> Material provided
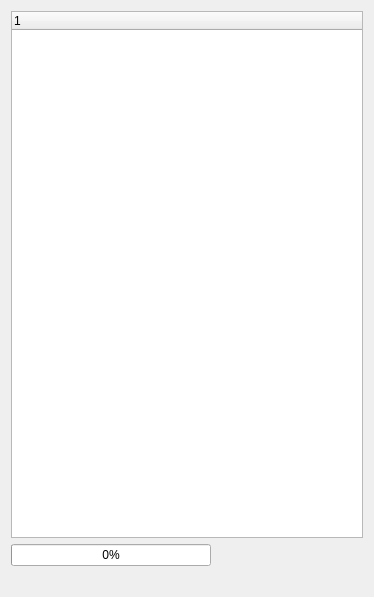
Old version of the form trunk/edr/src/plugins/communication/ui/CommunicationWidgetEx.ui in the repository mk4me/hm-mde-one.
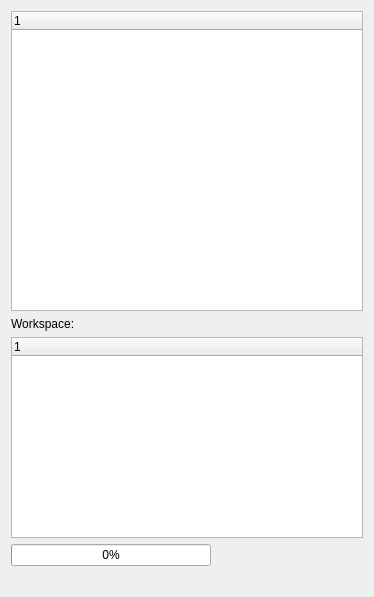
New version of the form.

Commit message: -zmiany widoku CS -skrocona nazwa triala -dodane ikony (przydalyby sie jakies ladne) -dodawanie i usuwanie elementow z workspace

```diff
--- a/trunk/edr/src/plugins/communication/ui/CommunicationWidgetEx.ui
+++ b/trunk/edr/src/plugins/communication/ui/CommunicationWidgetEx.ui
@@ -38,6 +38,25 @@
      </column>
     </widget>
    </item>
+   <item>
+    <widget class="QLabel" name="label">
+     <property name="text">
+      <string>Workspace:</string>
+     </property>
+    </widget>
+   </item>
+   <item>
+    <widget class="QTreeWidget" name="workspace">
+     <property name="contextMenuPolicy">
+      <enum>Qt::DefaultContextMenu</enum>
+     </property>
+     <column>
+      <property name="text">
+       <string notr="true">1</string>
+      </property>
+     </column>
+    </widget>
+   </item>
    <item>
     <widget class="QProgressBar" name="progressBar">
      <property name="maximumSize">
```
Left out of the diff: 114 changed lines with no effect on the pictures. The commit also changes 6 other files.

> Exercise brief
The entries above, without their pictures, should be written out exactly.

> Task response
Old version of the form trunk/edr/src/plugins/communication/ui/CommunicationWidgetEx.ui in the repository mk4me/hm-mde-one.
New version of the form.

Commit message: -zmiany widoku CS -skrocona nazwa triala -dodane ikony (przydalyby sie jakies ladne) -dodawanie i usuwanie elementow z workspace

```diff
--- a/trunk/edr/src/plugins/communication/ui/CommunicationWidgetEx.ui
+++ b/trunk/edr/src/plugins/communication/ui/CommunicationWidgetEx.ui
@@ -38,6 +38,25 @@
      </column>
     </widget>
    </item>
+   <item>
+    <widget class="QLabel" name="label">
+     <property name="text">
+      <string>Workspace:</string>
+     </property>
+    </widget>
+   </item>
+   <item>
+    <widget class="QTreeWidget" name="workspace">
+     <property name="contextMenuPolicy">
+      <enum>Qt::DefaultContextMenu</enum>
+     </property>
+     <column>
+      <property name="text">
+       <string notr="true">1</string>
+      </property>
+     </column>
+    </widget>
+   </item>
    <item>
     <widget class="QProgressBar" name="progressBar">
      <property name="maximumSize">
```
Left out of the diff: 114 changed lines with no effect on the pictures. The commit also changes 6 other files.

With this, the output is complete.